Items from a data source
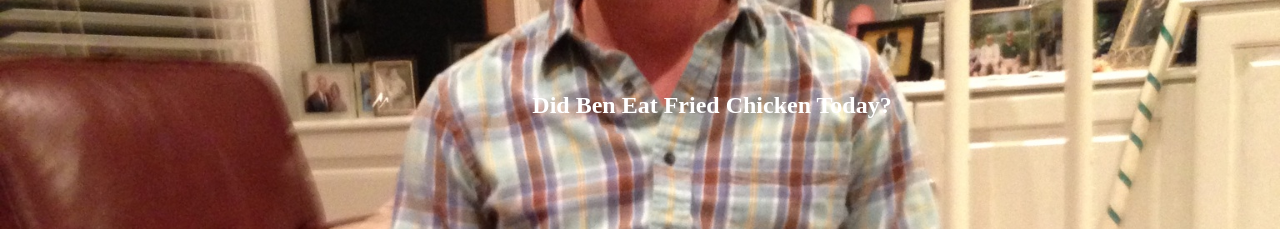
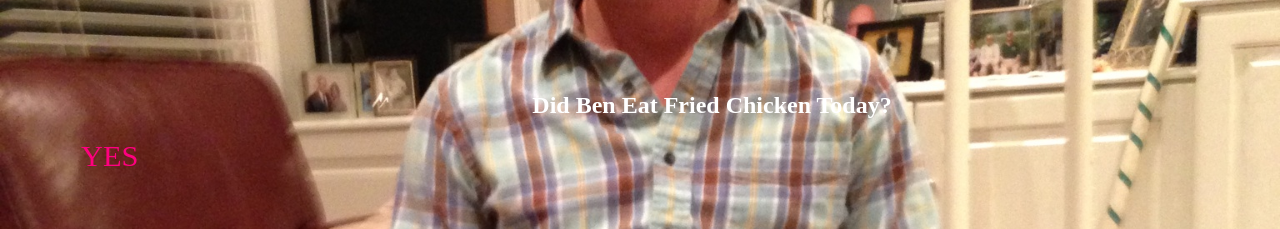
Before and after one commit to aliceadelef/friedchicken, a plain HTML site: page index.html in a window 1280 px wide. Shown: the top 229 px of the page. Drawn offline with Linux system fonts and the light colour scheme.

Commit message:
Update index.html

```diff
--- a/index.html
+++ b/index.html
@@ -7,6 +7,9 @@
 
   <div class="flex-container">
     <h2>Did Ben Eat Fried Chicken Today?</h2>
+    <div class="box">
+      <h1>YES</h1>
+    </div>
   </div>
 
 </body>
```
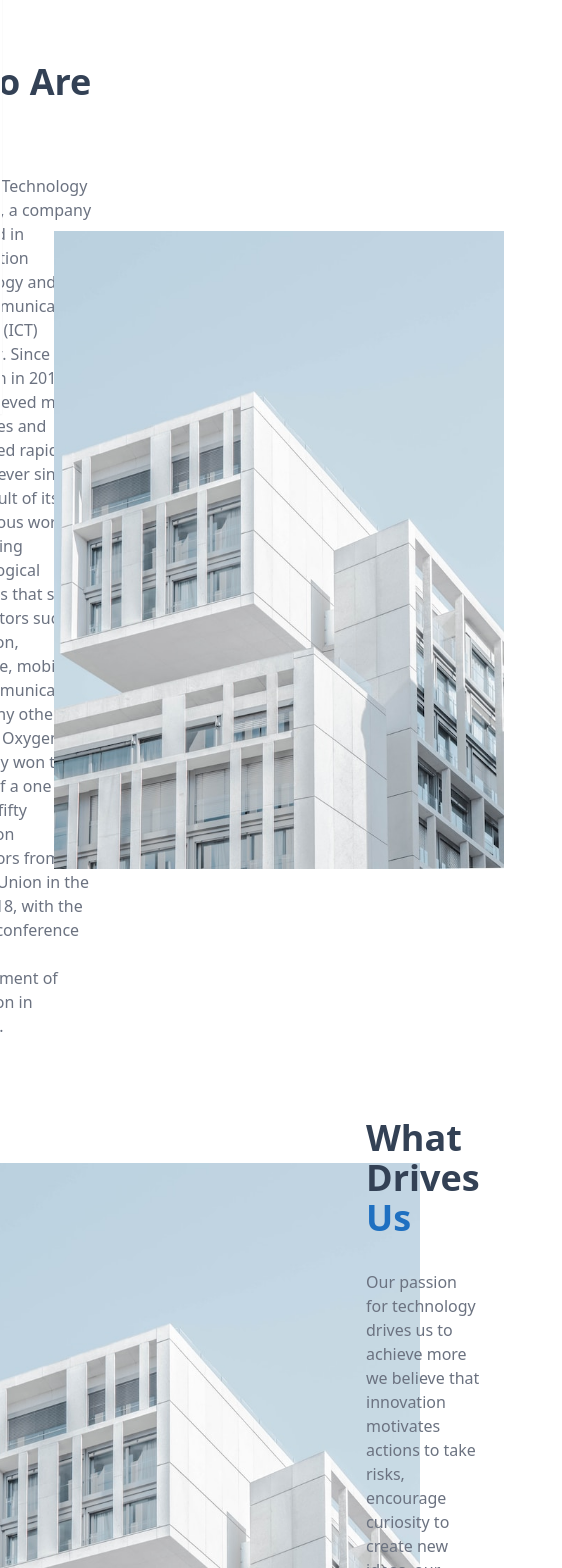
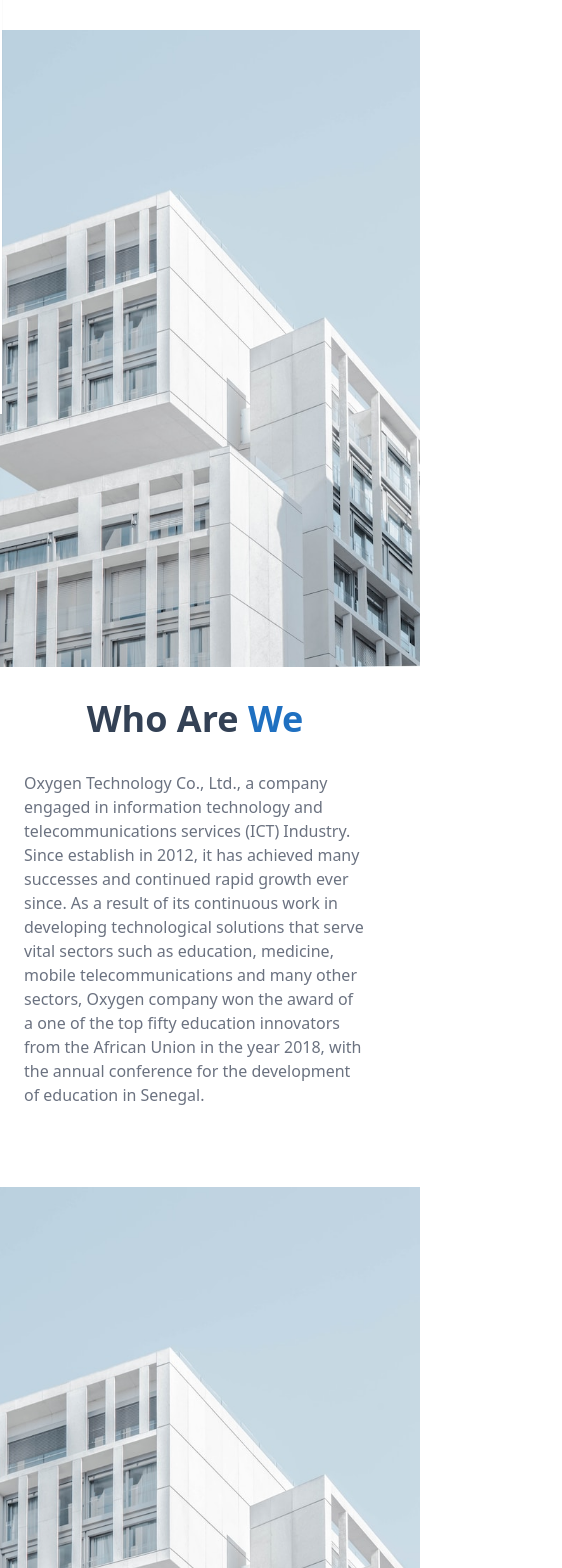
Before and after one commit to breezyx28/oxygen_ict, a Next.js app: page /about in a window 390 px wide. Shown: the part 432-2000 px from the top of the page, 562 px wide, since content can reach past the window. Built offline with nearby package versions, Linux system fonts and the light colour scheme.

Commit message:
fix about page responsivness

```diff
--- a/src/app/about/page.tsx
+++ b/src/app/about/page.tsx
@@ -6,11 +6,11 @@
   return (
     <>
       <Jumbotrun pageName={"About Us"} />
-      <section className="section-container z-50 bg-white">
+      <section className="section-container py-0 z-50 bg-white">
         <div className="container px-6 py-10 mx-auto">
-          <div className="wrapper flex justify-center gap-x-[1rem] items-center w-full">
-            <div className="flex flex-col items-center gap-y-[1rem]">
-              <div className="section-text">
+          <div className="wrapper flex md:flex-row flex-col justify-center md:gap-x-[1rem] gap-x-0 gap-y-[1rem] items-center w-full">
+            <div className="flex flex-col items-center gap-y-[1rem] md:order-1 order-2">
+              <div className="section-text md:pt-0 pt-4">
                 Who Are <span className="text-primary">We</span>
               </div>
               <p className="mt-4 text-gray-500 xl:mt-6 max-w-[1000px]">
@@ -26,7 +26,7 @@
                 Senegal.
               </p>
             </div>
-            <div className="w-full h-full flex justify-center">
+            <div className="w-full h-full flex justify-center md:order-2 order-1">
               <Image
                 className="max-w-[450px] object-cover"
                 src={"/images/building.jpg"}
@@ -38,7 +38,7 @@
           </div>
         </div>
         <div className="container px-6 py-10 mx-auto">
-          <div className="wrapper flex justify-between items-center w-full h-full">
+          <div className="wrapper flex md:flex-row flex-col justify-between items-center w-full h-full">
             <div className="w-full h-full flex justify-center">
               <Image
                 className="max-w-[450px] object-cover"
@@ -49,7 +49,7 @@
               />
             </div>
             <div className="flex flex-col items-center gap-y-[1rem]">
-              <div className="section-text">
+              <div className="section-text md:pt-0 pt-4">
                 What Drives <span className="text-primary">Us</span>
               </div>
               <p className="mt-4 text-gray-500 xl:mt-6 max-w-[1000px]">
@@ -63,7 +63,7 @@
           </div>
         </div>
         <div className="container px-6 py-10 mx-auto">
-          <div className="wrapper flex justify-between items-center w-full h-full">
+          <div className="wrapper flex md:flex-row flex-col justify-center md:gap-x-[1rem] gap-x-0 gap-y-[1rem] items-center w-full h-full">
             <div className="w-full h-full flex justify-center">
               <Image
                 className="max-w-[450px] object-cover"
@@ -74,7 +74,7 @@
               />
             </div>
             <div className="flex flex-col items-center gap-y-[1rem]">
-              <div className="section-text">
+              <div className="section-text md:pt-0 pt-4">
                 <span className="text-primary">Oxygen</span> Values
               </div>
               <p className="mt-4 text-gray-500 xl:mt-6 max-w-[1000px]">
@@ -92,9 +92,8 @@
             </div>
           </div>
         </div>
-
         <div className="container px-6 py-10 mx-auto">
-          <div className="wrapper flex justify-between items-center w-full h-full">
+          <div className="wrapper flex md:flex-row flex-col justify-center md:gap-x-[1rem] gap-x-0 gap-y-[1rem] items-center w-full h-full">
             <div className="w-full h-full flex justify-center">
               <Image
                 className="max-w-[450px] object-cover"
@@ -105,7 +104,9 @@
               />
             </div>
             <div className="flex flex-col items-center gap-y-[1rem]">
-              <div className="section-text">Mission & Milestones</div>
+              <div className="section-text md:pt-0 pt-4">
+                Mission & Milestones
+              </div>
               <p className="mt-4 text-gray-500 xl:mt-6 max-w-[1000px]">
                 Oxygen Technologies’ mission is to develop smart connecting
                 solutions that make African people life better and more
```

WHAT THE TASK ASKS: Each line of the data is to be duplicated exactly; pictures stay out of the copy.

RESULT FOR THIS TASK:
Before and after one commit to aliceadelef/friedchicken, a plain HTML site: page index.html in a window 1280 px wide. Shown: the top 229 px of the page. Drawn offline with Linux system fonts and the light colour scheme.

Commit message:
Update index.html

```diff
--- a/index.html
+++ b/index.html
@@ -7,6 +7,9 @@
 
   <div class="flex-container">
     <h2>Did Ben Eat Fried Chicken Today?</h2>
+    <div class="box">
+      <h1>YES</h1>
+    </div>
   </div>
 
 </body>
```
Before and after one commit to breezyx28/oxygen_ict, a Next.js app: page /about in a window 390 px wide. Shown: the part 432-2000 px from the top of the page, 562 px wide, since content can reach past the window. Built offline with nearby package versions, Linux system fonts and the light colour scheme.

Commit message:
fix about page responsivness

```diff
--- a/src/app/about/page.tsx
+++ b/src/app/about/page.tsx
@@ -6,11 +6,11 @@
   return (
     <>
       <Jumbotrun pageName={"About Us"} />
-      <section className="section-container z-50 bg-white">
+      <section className="section-container py-0 z-50 bg-white">
         <div className="container px-6 py-10 mx-auto">
-          <div className="wrapper flex justify-center gap-x-[1rem] items-center w-full">
-            <div className="flex flex-col items-center gap-y-[1rem]">
-              <div className="section-text">
+          <div className="wrapper flex md:flex-row flex-col justify-center md:gap-x-[1rem] gap-x-0 gap-y-[1rem] items-center w-full">
+            <div className="flex flex-col items-center gap-y-[1rem] md:order-1 order-2">
+              <div className="section-text md:pt-0 pt-4">
                 Who Are <span className="text-primary">We</span>
               </div>
               <p className="mt-4 text-gray-500 xl:mt-6 max-w-[1000px]">
@@ -26,7 +26,7 @@
                 Senegal.
               </p>
             </div>
-            <div className="w-full h-full flex justify-center">
+            <div className="w-full h-full flex justify-center md:order-2 order-1">
               <Image
                 className="max-w-[450px] object-cover"
                 src={"/images/building.jpg"}
@@ -38,7 +38,7 @@
           </div>
         </div>
         <div className="container px-6 py-10 mx-auto">
-          <div className="wrapper flex justify-between items-center w-full h-full">
+          <div className="wrapper flex md:flex-row flex-col justify-between items-center w-full h-full">
             <div className="w-full h-full flex justify-center">
               <Image
                 className="max-w-[450px] object-cover"
@@ -49,7 +49,7 @@
               />
             </div>
             <div className="flex flex-col items-center gap-y-[1rem]">
-              <div className="section-text">
+              <div className="section-text md:pt-0 pt-4">
                 What Drives <span className="text-primary">Us</span>
               </div>
               <p className="mt-4 text-gray-500 xl:mt-6 max-w-[1000px]">
@@ -63,7 +63,7 @@
           </div>
         </div>
         <div className="container px-6 py-10 mx-auto">
-          <div className="wrapper flex justify-between items-center w-full h-full">
+          <div className="wrapper flex md:flex-row flex-col justify-center md:gap-x-[1rem] gap-x-0 gap-y-[1rem] items-center w-full h-full">
             <div className="w-full h-full flex justify-center">
               <Image
                 className="max-w-[450px] object-cover"
@@ -74,7 +74,7 @@
               />
             </div>
             <div className="flex flex-col items-center gap-y-[1rem]">
-              <div className="section-text">
+              <div className="section-text md:pt-0 pt-4">
                 <span className="text-primary">Oxygen</span> Values
               </div>
               <p className="mt-4 text-gray-500 xl:mt-6 max-w-[1000px]">
@@ -92,9 +92,8 @@
             </div>
           </div>
         </div>
-
         <div className="container px-6 py-10 mx-auto">
-          <div className="wrapper flex justify-between items-center w-full h-full">
+          <div className="wrapper flex md:flex-row flex-col justify-center md:gap-x-[1rem] gap-x-0 gap-y-[1rem] items-center w-full h-full">
             <div className="w-full h-full flex justify-center">
               <Image
                 className="max-w-[450px] object-cover"
@@ -105,7 +104,9 @@
               />
             </div>
             <div className="flex flex-col items-center gap-y-[1rem]">
-              <div className="section-text">Mission & Milestones</div>
+              <div className="section-text md:pt-0 pt-4">
+                Mission & Milestones
+              </div>
               <p className="mt-4 text-gray-500 xl:mt-6 max-w-[1000px]">
                 Oxygen Technologies’ mission is to develop smart connecting
                 solutions that make African people life better and more
```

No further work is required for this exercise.